Exercise goal: Retype the records below exactly as they appear, but leave out any pictures.

::: Task inputs

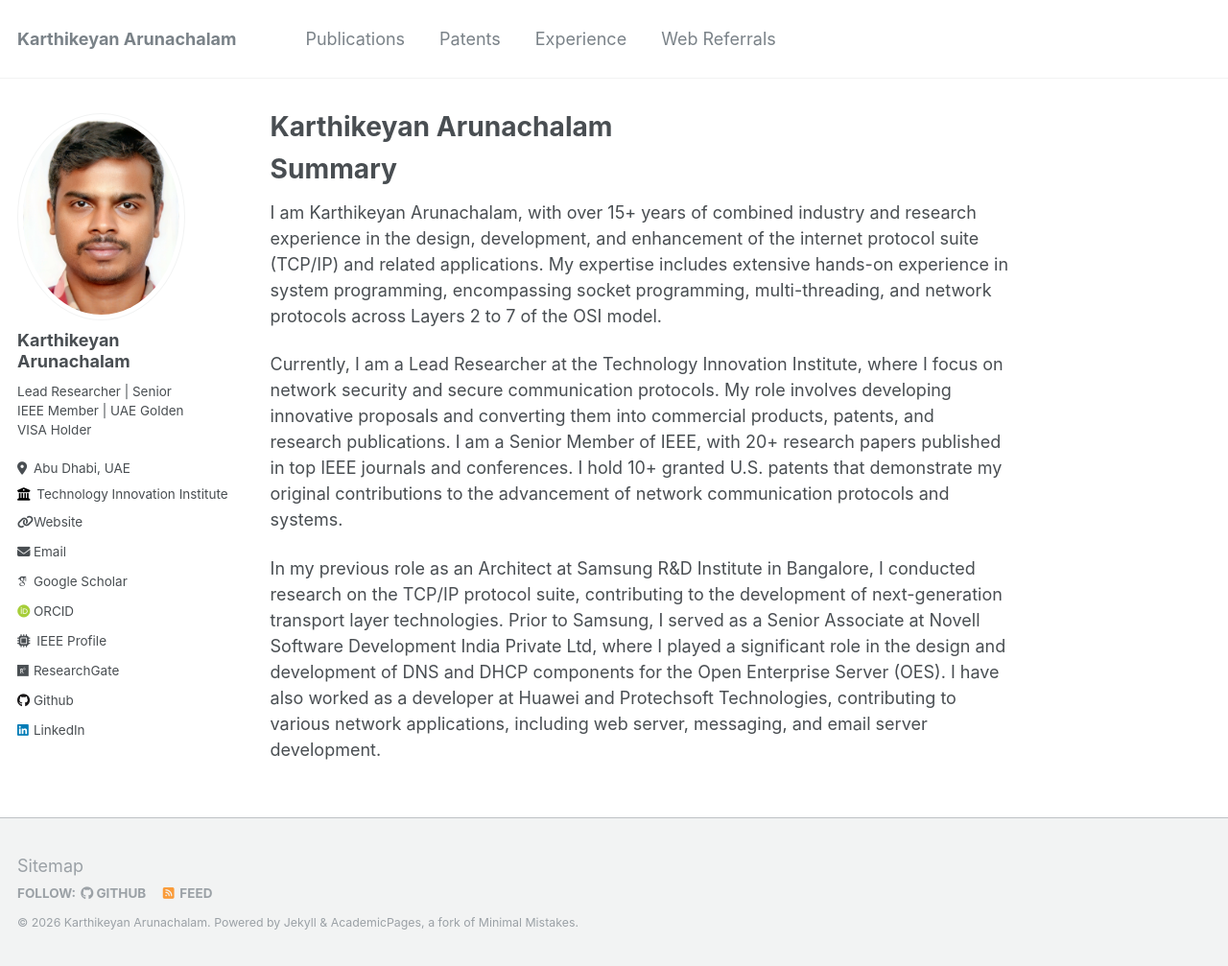
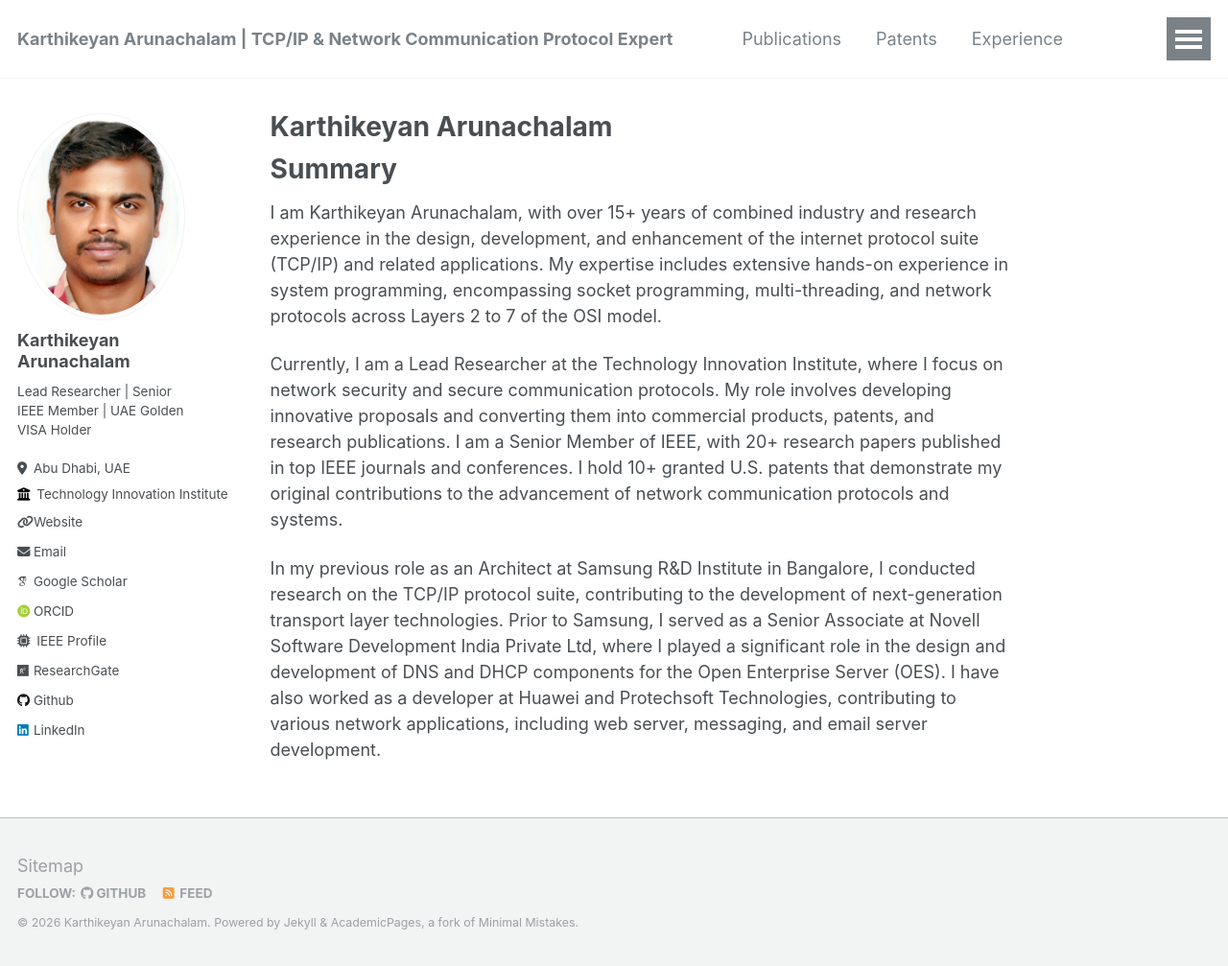
Before and after one commit to karthikeyansct/karthikeyansct.github.io, a Jekyll site: the page built from _pages/about.md, in a window 1280 px wide and 1007 px high. Shown: the whole window at 96% size. Built offline with Jekyll 4.4.1, drawn with Linux system fonts in a browser that asks for light colours; some web fonts are replaced.

Commit message:
Update _config.yml

```diff
--- a/_config.yml
+++ b/_config.yml
@@ -8,7 +8,7 @@
 
 # Basic Site Settings
 locale                   : "en-US"
-title                    : "Karthikeyan Arunachalam"
+title                    : "Karthikeyan Arunachalam | TCP/IP & Network Communication Protocol Expert"
 title_separator          : "-"
 name                     : &name "Karthikeyan Arunachalam"
 description              : &description "Lead Researcher | Senior IEEE Member | UAE Golden VISA Holder"
```
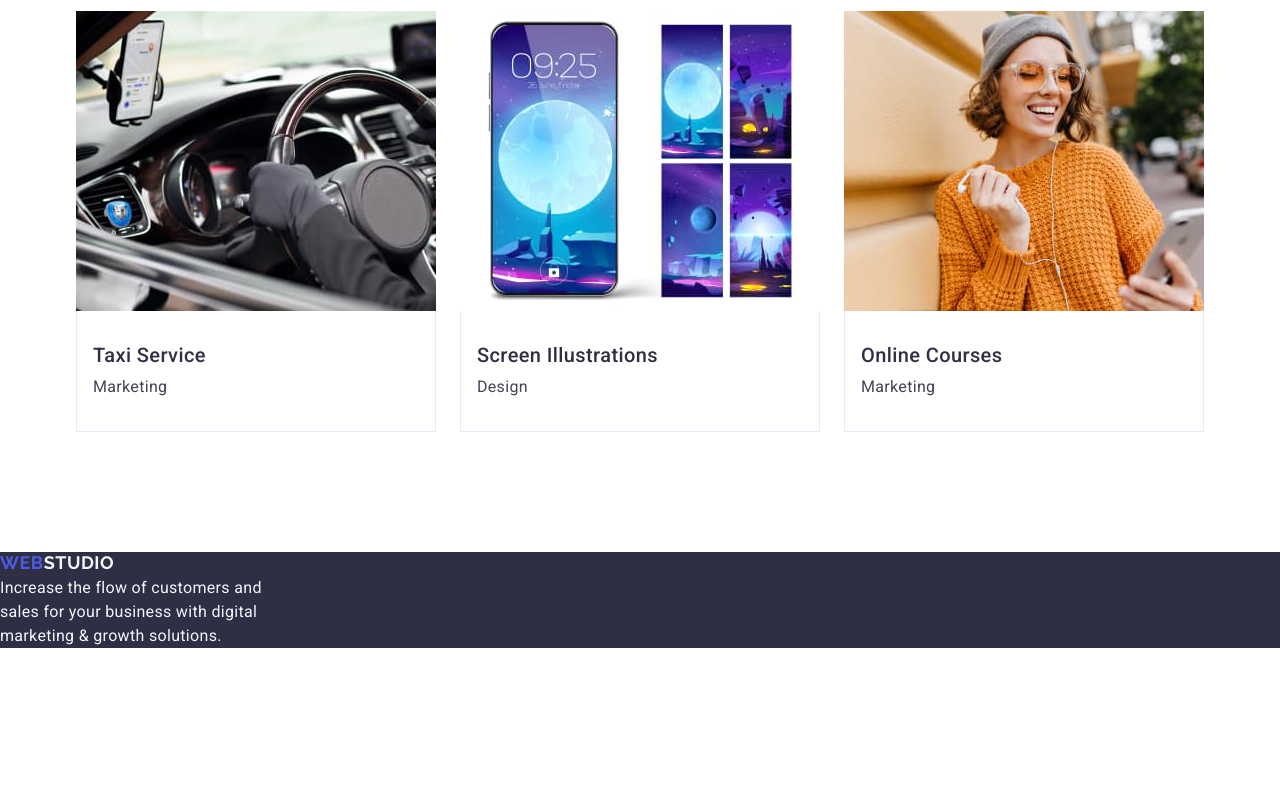
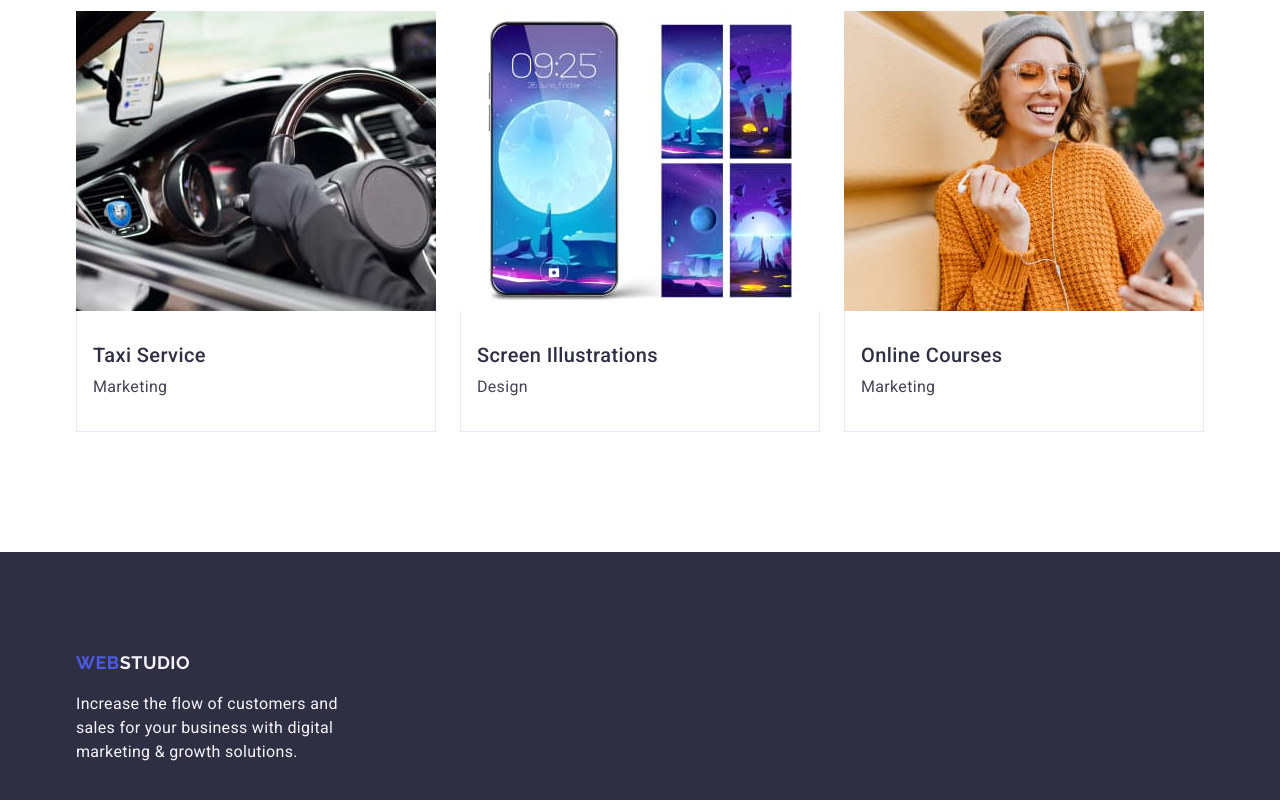
Before and after one commit to Oleksandr-Kostiuchenko/goit-markup-hw-03, a plain HTML site: page index.html in a window 1280 px wide. Shown: the part 2463-3263 px from the top of the page. Before the commit the page ends 3111 px from the top, so only its background shows below. Drawn offline with nearby package versions, Linux system fonts and the light colour scheme; a web font is replaced by a local one.

Commit message:
Add footer

```diff
--- a/css/style.css
+++ b/css/style.css
@@ -351,7 +351,7 @@ address {
 }
 
 .list-title {
-    padding-bottom: 8px;
+    margin-bottom: 8px;
 }
 
 .list-description {}
@@ -387,10 +387,21 @@ address {
     letter-spacing: 0.02em;
 }
 
+
+/*============== /PORTFOLIO SECTION ==============*/
+
+
+/*============== FOOTER SECTION ==============*/
+
+.footer-section {
+    padding: 100px 0;
+}
+
 .footer-text {
     line-height: 1.5;
     letter-spacing: 0.02em;
     color: #f4f4fd;
+    margin-top: 16px;
 }
 
 .footer-section {
--- a/index.html
+++ b/index.html
@@ -173,10 +173,11 @@
     </main>
 
     <footer class="footer-section">
-        <a class="logo" href="./index.html">Web<span class="footer-logo-span">Studio</span></a>
+        <div class="container">
+            <a class="logo footer-logo" href="./index.html">Web<span class="footer-logo-span">Studio</span></a>
 
-        <p class="footer-text">Increase the flow of customers and <br> sales for your business with digital <br>marketing & growth solutions.</p>
-
+            <p class="footer-text">Increase the flow of customers and <br> sales for your business with digital <br>marketing & growth solutions.</p>
+        </div>
     </footer>
 </body>
 
```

::::::

Solution for this problem:
Before and after one commit to karthikeyansct/karthikeyansct.github.io, a Jekyll site: the page built from _pages/about.md, in a window 1280 px wide and 1007 px high. Shown: the whole window at 96% size. Built offline with Jekyll 4.4.1, drawn with Linux system fonts in a browser that asks for light colours; some web fonts are replaced.

Commit message:
Update _config.yml

```diff
--- a/_config.yml
+++ b/_config.yml
@@ -8,7 +8,7 @@
 
 # Basic Site Settings
 locale                   : "en-US"
-title                    : "Karthikeyan Arunachalam"
+title                    : "Karthikeyan Arunachalam | TCP/IP & Network Communication Protocol Expert"
 title_separator          : "-"
 name                     : &name "Karthikeyan Arunachalam"
 description              : &description "Lead Researcher | Senior IEEE Member | UAE Golden VISA Holder"
```
Before and after one commit to Oleksandr-Kostiuchenko/goit-markup-hw-03, a plain HTML site: page index.html in a window 1280 px wide. Shown: the part 2463-3263 px from the top of the page. Before the commit the page ends 3111 px from the top, so only its background shows below. Drawn offline with nearby package versions, Linux system fonts and the light colour scheme; a web font is replaced by a local one.

Commit message:
Add footer

```diff
--- a/css/style.css
+++ b/css/style.css
@@ -351,7 +351,7 @@ address {
 }
 
 .list-title {
-    padding-bottom: 8px;
+    margin-bottom: 8px;
 }
 
 .list-description {}
@@ -387,10 +387,21 @@ address {
     letter-spacing: 0.02em;
 }
 
+
+/*============== /PORTFOLIO SECTION ==============*/
+
+
+/*============== FOOTER SECTION ==============*/
+
+.footer-section {
+    padding: 100px 0;
+}
+
 .footer-text {
     line-height: 1.5;
     letter-spacing: 0.02em;
     color: #f4f4fd;
+    margin-top: 16px;
 }
 
 .footer-section {
--- a/index.html
+++ b/index.html
@@ -173,10 +173,11 @@
     </main>
 
     <footer class="footer-section">
-        <a class="logo" href="./index.html">Web<span class="footer-logo-span">Studio</span></a>
+        <div class="container">
+            <a class="logo footer-logo" href="./index.html">Web<span class="footer-logo-span">Studio</span></a>
 
-        <p class="footer-text">Increase the flow of customers and <br> sales for your business with digital <br>marketing & growth solutions.</p>
-
+            <p class="footer-text">Increase the flow of customers and <br> sales for your business with digital <br>marketing & growth solutions.</p>
+        </div>
     </footer>
 </body>
 
```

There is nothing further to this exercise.